Everything in the data must be repeated exactly, apart from the pictures, which are left out.

The records:
**********
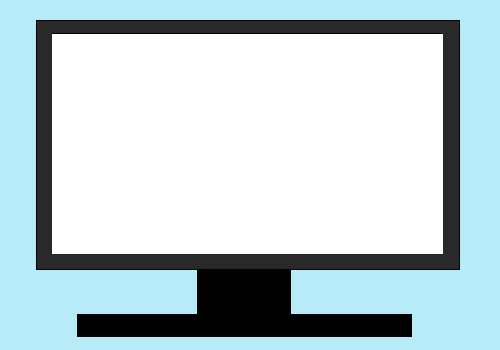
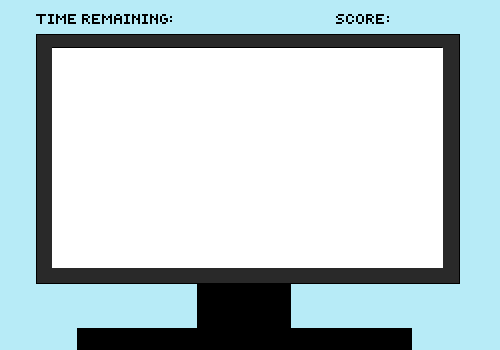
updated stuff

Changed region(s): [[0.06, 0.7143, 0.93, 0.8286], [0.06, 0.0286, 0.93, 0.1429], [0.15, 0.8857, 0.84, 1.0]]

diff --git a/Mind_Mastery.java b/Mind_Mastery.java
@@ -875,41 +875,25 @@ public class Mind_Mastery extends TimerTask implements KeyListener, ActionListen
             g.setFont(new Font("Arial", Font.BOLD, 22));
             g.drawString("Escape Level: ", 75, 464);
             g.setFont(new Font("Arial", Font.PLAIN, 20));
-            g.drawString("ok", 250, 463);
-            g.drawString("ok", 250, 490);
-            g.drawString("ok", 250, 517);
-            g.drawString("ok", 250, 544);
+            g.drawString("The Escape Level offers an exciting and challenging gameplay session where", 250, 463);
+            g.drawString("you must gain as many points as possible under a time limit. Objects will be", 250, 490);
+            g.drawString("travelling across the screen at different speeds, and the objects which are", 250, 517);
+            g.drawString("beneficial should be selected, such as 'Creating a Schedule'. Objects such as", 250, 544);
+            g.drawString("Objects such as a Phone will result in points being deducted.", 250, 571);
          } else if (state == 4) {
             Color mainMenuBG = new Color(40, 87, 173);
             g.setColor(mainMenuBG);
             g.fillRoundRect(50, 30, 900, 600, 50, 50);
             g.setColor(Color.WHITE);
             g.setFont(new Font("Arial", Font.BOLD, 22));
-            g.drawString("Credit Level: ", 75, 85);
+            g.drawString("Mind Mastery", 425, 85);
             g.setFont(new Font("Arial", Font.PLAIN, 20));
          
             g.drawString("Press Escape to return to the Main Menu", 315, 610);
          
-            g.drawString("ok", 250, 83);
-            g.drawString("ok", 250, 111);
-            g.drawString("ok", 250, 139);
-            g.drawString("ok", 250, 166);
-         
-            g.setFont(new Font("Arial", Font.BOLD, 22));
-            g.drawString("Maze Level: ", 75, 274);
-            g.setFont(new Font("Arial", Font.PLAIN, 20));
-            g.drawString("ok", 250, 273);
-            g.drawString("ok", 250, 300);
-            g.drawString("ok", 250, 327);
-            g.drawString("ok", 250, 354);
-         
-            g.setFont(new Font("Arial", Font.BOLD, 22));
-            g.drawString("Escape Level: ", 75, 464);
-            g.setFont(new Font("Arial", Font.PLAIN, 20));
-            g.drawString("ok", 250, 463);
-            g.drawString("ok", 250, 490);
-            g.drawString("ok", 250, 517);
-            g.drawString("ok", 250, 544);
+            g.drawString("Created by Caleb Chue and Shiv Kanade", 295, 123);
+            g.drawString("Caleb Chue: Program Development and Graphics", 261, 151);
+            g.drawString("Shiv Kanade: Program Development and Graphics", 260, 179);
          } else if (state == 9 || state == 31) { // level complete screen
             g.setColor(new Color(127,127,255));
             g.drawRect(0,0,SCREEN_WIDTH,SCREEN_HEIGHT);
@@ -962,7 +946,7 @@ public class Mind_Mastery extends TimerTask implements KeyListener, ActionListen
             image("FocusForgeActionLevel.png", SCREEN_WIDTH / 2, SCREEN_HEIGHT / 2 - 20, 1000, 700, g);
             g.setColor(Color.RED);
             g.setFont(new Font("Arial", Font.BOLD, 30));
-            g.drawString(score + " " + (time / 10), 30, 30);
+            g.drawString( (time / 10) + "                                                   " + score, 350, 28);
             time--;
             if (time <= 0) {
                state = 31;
**********
Solved exercise:
updated stuff

Changed region(s): [[0.06, 0.7143, 0.93, 0.8286], [0.06, 0.0286, 0.93, 0.1429], [0.15, 0.8857, 0.84, 1.0]]

diff --git a/Mind_Mastery.java b/Mind_Mastery.java
@@ -875,41 +875,25 @@ public class Mind_Mastery extends TimerTask implements KeyListener, ActionListen
             g.setFont(new Font("Arial", Font.BOLD, 22));
             g.drawString("Escape Level: ", 75, 464);
             g.setFont(new Font("Arial", Font.PLAIN, 20));
-            g.drawString("ok", 250, 463);
-            g.drawString("ok", 250, 490);
-            g.drawString("ok", 250, 517);
-            g.drawString("ok", 250, 544);
+            g.drawString("The Escape Level offers an exciting and challenging gameplay session where", 250, 463);
+            g.drawString("you must gain as many points as possible under a time limit. Objects will be", 250, 490);
+            g.drawString("travelling across the screen at different speeds, and the objects which are", 250, 517);
+            g.drawString("beneficial should be selected, such as 'Creating a Schedule'. Objects such as", 250, 544);
+            g.drawString("Objects such as a Phone will result in points being deducted.", 250, 571);
          } else if (state == 4) {
             Color mainMenuBG = new Color(40, 87, 173);
             g.setColor(mainMenuBG);
             g.fillRoundRect(50, 30, 900, 600, 50, 50);
             g.setColor(Color.WHITE);
             g.setFont(new Font("Arial", Font.BOLD, 22));
-            g.drawString("Credit Level: ", 75, 85);
+            g.drawString("Mind Mastery", 425, 85);
             g.setFont(new Font("Arial", Font.PLAIN, 20));
          
             g.drawString("Press Escape to return to the Main Menu", 315, 610);
          
-            g.drawString("ok", 250, 83);
-            g.drawString("ok", 250, 111);
-            g.drawString("ok", 250, 139);
-            g.drawString("ok", 250, 166);
-         
-            g.setFont(new Font("Arial", Font.BOLD, 22));
-            g.drawString("Maze Level: ", 75, 274);
-            g.setFont(new Font("Arial", Font.PLAIN, 20));
-            g.drawString("ok", 250, 273);
-            g.drawString("ok", 250, 300);
-            g.drawString("ok", 250, 327);
-            g.drawString("ok", 250, 354);
-         
-            g.setFont(new Font("Arial", Font.BOLD, 22));
-            g.drawString("Escape Level: ", 75, 464);
-            g.setFont(new Font("Arial", Font.PLAIN, 20));
-            g.drawString("ok", 250, 463);
-            g.drawString("ok", 250, 490);
-            g.drawString("ok", 250, 517);
-            g.drawString("ok", 250, 544);
+            g.drawString("Created by Caleb Chue and Shiv Kanade", 295, 123);
+            g.drawString("Caleb Chue: Program Development and Graphics", 261, 151);
+            g.drawString("Shiv Kanade: Program Development and Graphics", 260, 179);
          } else if (state == 9 || state == 31) { // level complete screen
             g.setColor(new Color(127,127,255));
             g.drawRect(0,0,SCREEN_WIDTH,SCREEN_HEIGHT);
@@ -962,7 +946,7 @@ public class Mind_Mastery extends TimerTask implements KeyListener, ActionListen
             image("FocusForgeActionLevel.png", SCREEN_WIDTH / 2, SCREEN_HEIGHT / 2 - 20, 1000, 700, g);
             g.setColor(Color.RED);
             g.setFont(new Font("Arial", Font.BOLD, 30));
-            g.drawString(score + " " + (time / 10), 30, 30);
+            g.drawString( (time / 10) + "                                                   " + score, 350, 28);
             time--;
             if (time <= 0) {
                state = 31;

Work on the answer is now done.